latexindent.pl is now available on ctan.

The script still performs the same tasks outlined below (and a lot more), but without nearly the same amount of manual input from the user. See the documentation for full details.

I've recently been working on a perl script that tidies up .tex files. It doesn't (or rather, shouldn't) remove any lines, and

  • tidies up indentation
  • tidies up environments that have alignment delimiters.

You can find (and follow) it on github at

https://github.com/cmhughes/latexindent.plx

Old answer (left for historical purposes)

Please see the manual for instructions on how to use the script. The following instructions are out of date, and should be ignored- please see the manual.

The following is taken from the readme.txt

Usage

    perl indent.plx inputfile.tex

will output to the terminal and

    perl indent.plx inputfile.tex > outputfile.tex

will output to outputfile.tex

EXAMPLE 1: delimiter tabs

Populate %lookforaligndelims with a list of environments that have alignment tabs, the default is:

my %lookforaligndelims=("tabular"=>1,
                        "align"=>1,
                        "align*"=>1,
                        "alignat"=>1,
                        "alignat*"=>1,
                        "cases"=>1,
                        "dcases"=>1,
                        "aligned"=>1);

Include any environment name you like in here.

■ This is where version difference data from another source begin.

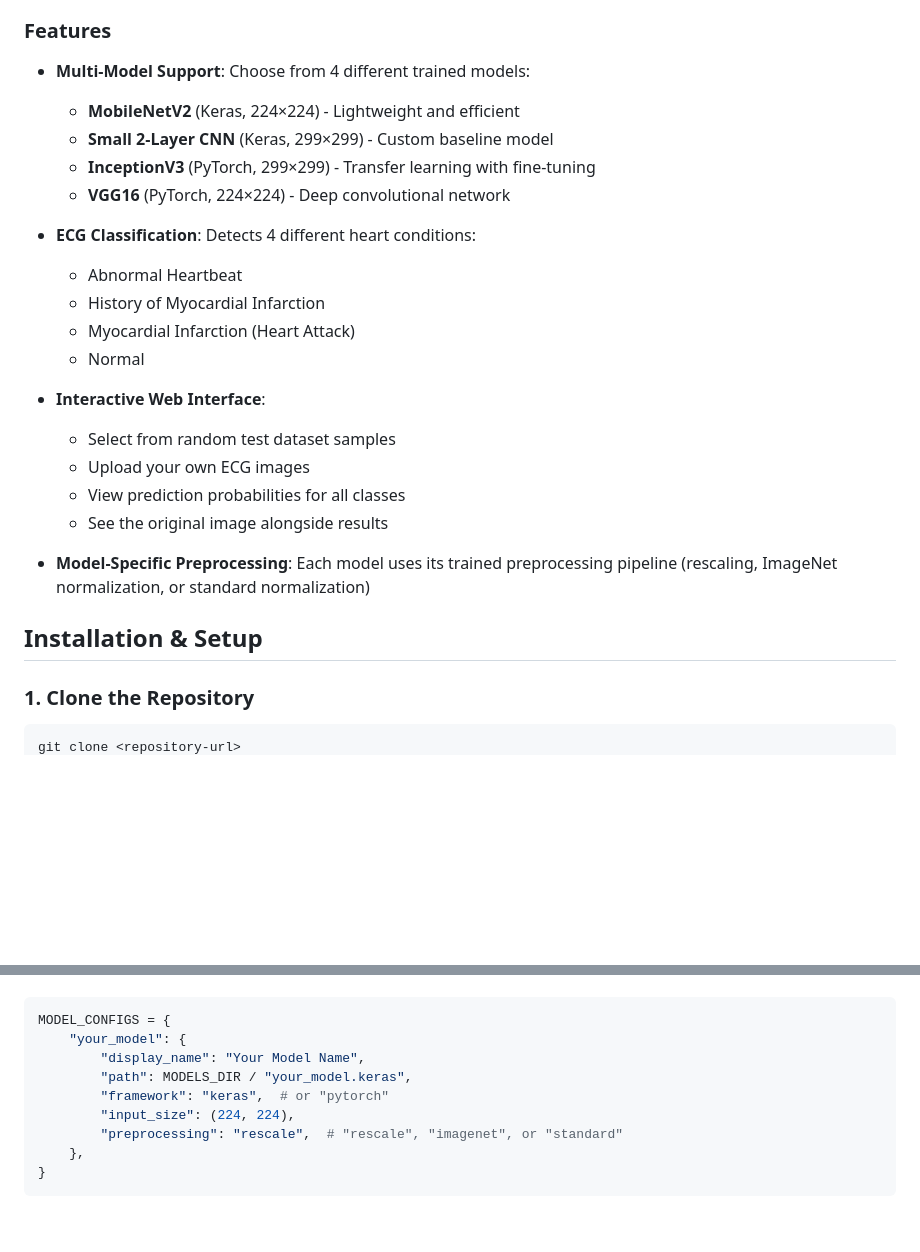
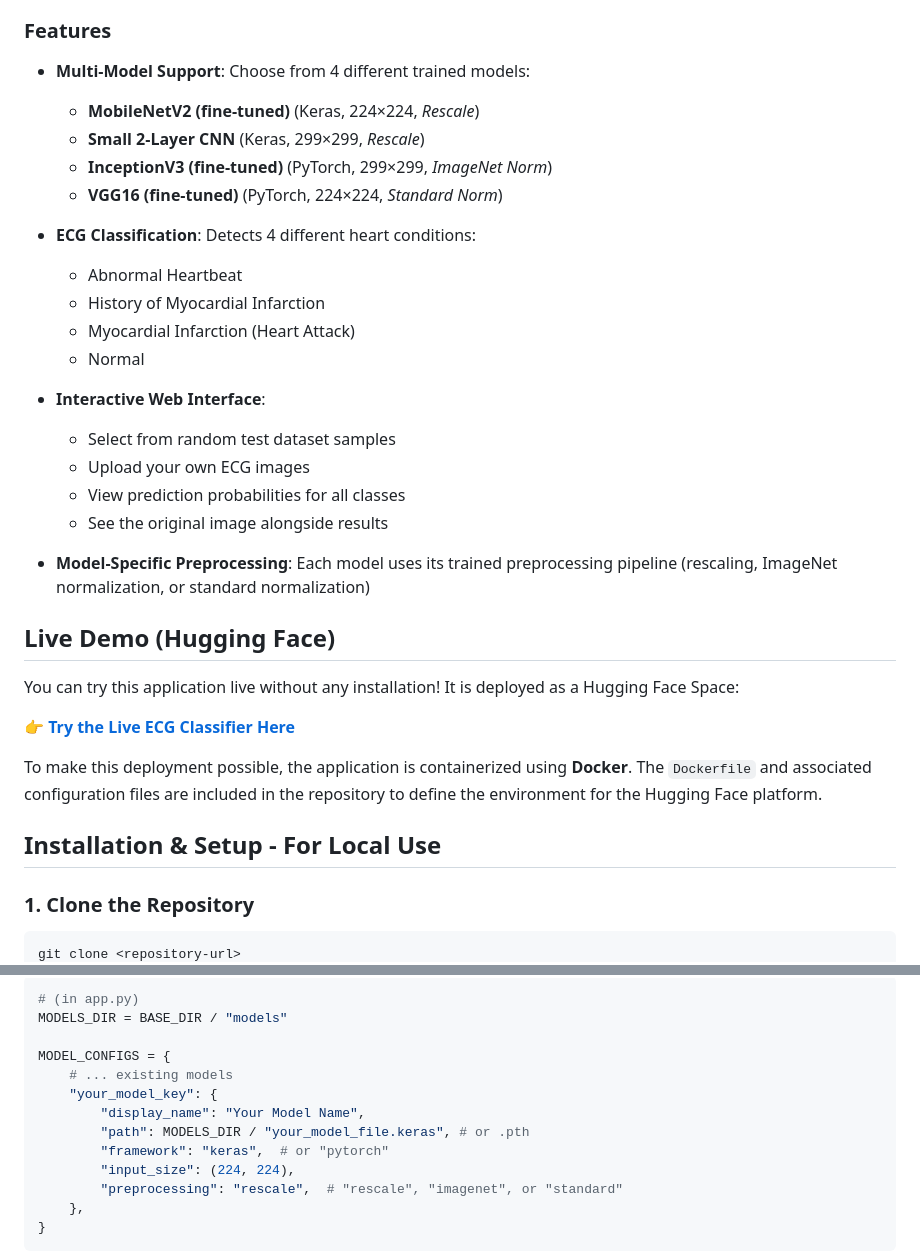
Before and after one commit to rhit-calviem/ECG_Heartbeat_Analysis, a Markdown page: README.md, 2 parts joined by grey strips. Drawn GitHub-style; blank space fills up the shorter version.

````diff
--- a/README.md
+++ b/README.md
@@ -8,29 +8,40 @@ This project implements a web-based ECG (electrocardiogram) image classification
 
 ### Features
 
-- **Multi-Model Support**: Choose from 4 different trained models:
-  - **MobileNetV2** (Keras, 224×224) - Lightweight and efficient
-  - **Small 2-Layer CNN** (Keras, 299×299) - Custom baseline model
-  - **InceptionV3** (PyTorch, 299×299) - Transfer learning with fine-tuning
-  - **VGG16** (PyTorch, 224×224) - Deep convolutional network
+  - **Multi-Model Support**: Choose from 4 different trained models:
 
-- **ECG Classification**: Detects 4 different heart conditions:
-  - Abnormal Heartbeat
-  - History of Myocardial Infarction
-  - Myocardial Infarction (Heart Attack)
-  - Normal
+      - **MobileNetV2 (fine-tuned)** (Keras, 224×224, *Rescale*)
+      - **Small 2-Layer CNN** (Keras, 299×299, *Rescale*)
+      - **InceptionV3 (fine-tuned)** (PyTorch, 299×299, *ImageNet Norm*)
+      - **VGG16 (fine-tuned)** (PyTorch, 224×224, *Standard Norm*)
 
-- **Interactive Web Interface**:
-  - Select from random test dataset samples
-  - Upload your own ECG images
-  - View prediction probabilities for all classes
-  - See the original image alongside results
+  - **ECG Classification**: Detects 4 different heart conditions:
 
-- **Model-Specific Preprocessing**: Each model uses its trained preprocessing pipeline (rescaling, ImageNet normalization, or standard normalization)
+      - Abnormal Heartbeat
+      - History of Myocardial Infarction
+      - Myocardial Infarction (Heart Attack)
+      - Normal
 
-## Installation & Setup
+  - **Interactive Web Interface**:
 
-### 1. Clone the Repository
+      - Select from random test dataset samples
+      - Upload your own ECG images
+      - View prediction probabilities for all classes
+      - See the original image alongside results
+
+  - **Model-Specific Preprocessing**: Each model uses its trained preprocessing pipeline (rescaling, ImageNet normalization, or standard normalization)
+
+##  Live Demo (Hugging Face)
+
+You can try this application live without any installation\! It is deployed as a Hugging Face Space:
+
+**[👉 Try the Live ECG Classifier Here](https://huggingface.co/spaces/mattecalviello/ECG-heartbeat-classification)**
+
+To make this deployment possible, the application is containerized using **Docker**. The `Dockerfile` and associated configuration files are included in the repository to define the environment for the Hugging Face platform.
+
+## Installation & Setup - For Local Use
+
+### 1\. Clone the Repository
 
 ```bash
 git clone <repository-url>
@@ -119,9 +141,13 @@ To add a new model:
 
 ```python
+# (in app.py)
+MODELS_DIR = BASE_DIR / "models"
+
 MODEL_CONFIGS = {
-    "your_model": {
+    # ... existing models
+    "your_model_key": {
         "display_name": "Your Model Name",
-        "path": MODELS_DIR / "your_model.keras",
+        "path": MODELS_DIR / "your_model_file.keras", # or .pth
         "framework": "keras",  # or "pytorch"
         "input_size": (224, 224),
         "preprocessing": "rescale",  # "rescale", "imagenet", or "standard"
````
Also changed, not shown: other parts of README.md (+38 -27 lines).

If you change your mind, just change 1 to a 0 (or remove them completely).

Before:

\begin{align*}
    F(-x) & =-(-x)^2 &   G(-x) & =-(-x)^4 & H(-x) & =-(-x)^6 \\ 
        & =-x^2    & & =-x^4    &       & =-x^6\\    
          &  =F(x)  &      & =G(x)    &       & =H(x)    
\end{align*}

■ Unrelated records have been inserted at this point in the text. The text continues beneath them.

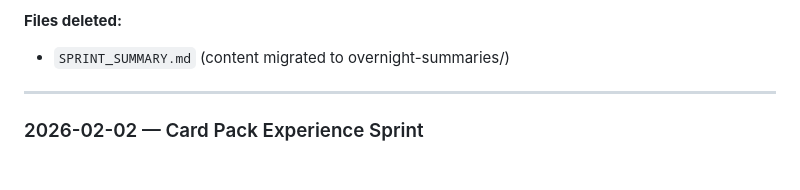
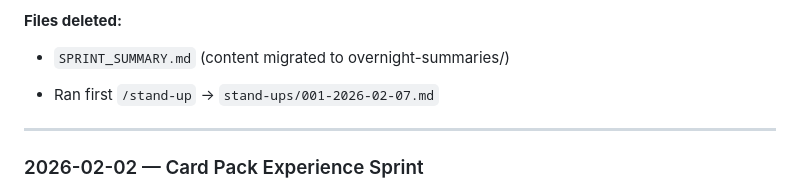
Before and after one commit to willhofner/fantasy-football-wrapped, a Markdown page: MEETING_NOTES.md, the part around the change. Drawn GitHub-style; blank space fills up the shorter version.

Commit message:
Update meeting notes with standup entry
Co-Authored-By: Claude Opus 4.6 <noreply@anthropic.com>

```diff
--- a/MEETING_NOTES.md
+++ b/MEETING_NOTES.md
@@ -44,6 +44,8 @@ Living changelog. Reverse chronological. Bulleted and scannable.
 
 **Files deleted:**
 - `SPRINT_SUMMARY.md` (content migrated to overnight-summaries/)
+
+- Ran first `/stand-up` → `stand-ups/001-2026-02-07.md`
 
 ---
 
```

After:

\begin{align*}
    F(-x) & =-(-x)^2 & G(-x) & =-(-x)^4 & H(-x) & =-(-x)^6 \\ 
          & =-x^2    &       & =-x^4    &       & =-x^6    \\    
          & =F(x)    &       & =G(x)    &       & =H(x)    
\end{align*}

Example 2: nested environments

By default every time the script comes across \begin{something} it will increase the indentation- this can be customized as detailed in the next examples.

Before:

\begin{figure}[!htb]
 \centering
\begin{tikzpicture}
    \begin{axis}[
        framed,
        width=\figurewidth,
        xmin=-5,xmax=5,
        ymin=-1,ymax=5,
        xtick={-6},
        ytick={-6},
     ]
      \addplot expression[domain=-4.5:2.2]{2^x};
    \end{axis}
\end{tikzpicture}
\end{figure}

After:

\begin{figure}[!htb]
    \centering
    \begin{tikzpicture}
        \begin{axis}[
           framed,
           width=\figurewidth,
           xmin=-5,xmax=5,
           ymin=-1,ymax=5,
           xtick={-6},
           ytick={-6},
           ]
           \addplot expression[domain=-4.5:2.2]{2^x};
        \end{axis}
    \end{tikzpicture}
\end{figure}

Example 3: custom indentation

If you want to customize the indentation for an environment, then use %indentrules, for example

my %indentrules=("axis"=>"\t\t\t");

will indent the axis environment using 3 tabs.

Include any environment name you like in here with the special rule that you choose.

Before:

\begin{figure}[!htb]
 \centering
\begin{tikzpicture}
    \begin{axis}[
        framed,
        width=\figurewidth,
        xmin=-5,xmax=5,
        ymin=-1,ymax=5,
        xtick={-6},
        ytick={-6},
     ]
      \addplot expression[domain=-4.5:2.2]{2^x};
    \end{axis}
\end{tikzpicture}
\end{figure}

After:

\begin{figure}[!htb]
    \centering
    \begin{tikzpicture}
        \begin{axis}[
                    framed,
                    width=\figurewidth,
                    xmin=-5,xmax=5,
                    ymin=-1,ymax=5,
                    xtick={-6},
                    ytick={-6},
                    ]
                    \addplot expression[domain=-4.5:2.2]{2^x};
        \end{axis}
    \end{tikzpicture}
\end{figure}

Example 4: no additional indentation for an environment

If you want an environment to not have additional indentation, then populate %noindent, for example

my %noindent=("tikzpicture"=>1,
                  );

Include any environment name you like in here. If you change your mind, just change 1 to a 0, or remove it from %noindent completely.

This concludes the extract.